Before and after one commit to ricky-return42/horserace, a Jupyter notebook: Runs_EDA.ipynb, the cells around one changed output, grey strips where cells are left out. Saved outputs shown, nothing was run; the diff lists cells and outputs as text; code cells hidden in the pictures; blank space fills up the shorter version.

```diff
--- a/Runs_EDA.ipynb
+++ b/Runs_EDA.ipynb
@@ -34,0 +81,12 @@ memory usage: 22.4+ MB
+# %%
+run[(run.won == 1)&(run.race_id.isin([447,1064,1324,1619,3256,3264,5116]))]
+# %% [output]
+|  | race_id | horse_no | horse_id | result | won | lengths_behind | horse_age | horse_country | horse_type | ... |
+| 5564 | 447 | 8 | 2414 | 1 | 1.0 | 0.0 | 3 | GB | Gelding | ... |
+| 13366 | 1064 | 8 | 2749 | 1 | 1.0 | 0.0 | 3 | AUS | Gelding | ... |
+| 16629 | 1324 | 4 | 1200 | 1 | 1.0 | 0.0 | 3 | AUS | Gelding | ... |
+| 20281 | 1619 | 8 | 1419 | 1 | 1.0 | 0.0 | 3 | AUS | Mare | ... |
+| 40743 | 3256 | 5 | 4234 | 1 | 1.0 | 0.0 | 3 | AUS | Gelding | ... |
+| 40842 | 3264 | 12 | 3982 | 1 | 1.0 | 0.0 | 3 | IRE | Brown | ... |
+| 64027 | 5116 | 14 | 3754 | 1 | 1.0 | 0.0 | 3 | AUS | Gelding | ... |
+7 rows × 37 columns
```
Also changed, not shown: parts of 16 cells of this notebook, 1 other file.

--- What this task involves ---
Would you please output every record again, exactly?

--- Solved problem ---
Before and after one commit to ricky-return42/horserace, a Jupyter notebook: Runs_EDA.ipynb, the cells around one changed output, grey strips where cells are left out. Saved outputs shown, nothing was run; the diff lists cells and outputs as text; code cells hidden in the pictures; blank space fills up the shorter version.

```diff
--- a/Runs_EDA.ipynb
+++ b/Runs_EDA.ipynb
@@ -34,0 +81,12 @@ memory usage: 22.4+ MB
+# %%
+run[(run.won == 1)&(run.race_id.isin([447,1064,1324,1619,3256,3264,5116]))]
+# %% [output]
+|  | race_id | horse_no | horse_id | result | won | lengths_behind | horse_age | horse_country | horse_type | ... |
+| 5564 | 447 | 8 | 2414 | 1 | 1.0 | 0.0 | 3 | GB | Gelding | ... |
+| 13366 | 1064 | 8 | 2749 | 1 | 1.0 | 0.0 | 3 | AUS | Gelding | ... |
+| 16629 | 1324 | 4 | 1200 | 1 | 1.0 | 0.0 | 3 | AUS | Gelding | ... |
+| 20281 | 1619 | 8 | 1419 | 1 | 1.0 | 0.0 | 3 | AUS | Mare | ... |
+| 40743 | 3256 | 5 | 4234 | 1 | 1.0 | 0.0 | 3 | AUS | Gelding | ... |
+| 40842 | 3264 | 12 | 3982 | 1 | 1.0 | 0.0 | 3 | IRE | Brown | ... |
+| 64027 | 5116 | 14 | 3754 | 1 | 1.0 | 0.0 | 3 | AUS | Gelding | ... |
+7 rows × 37 columns
```
Also changed, not shown: parts of 16 cells of this notebook, 1 other file.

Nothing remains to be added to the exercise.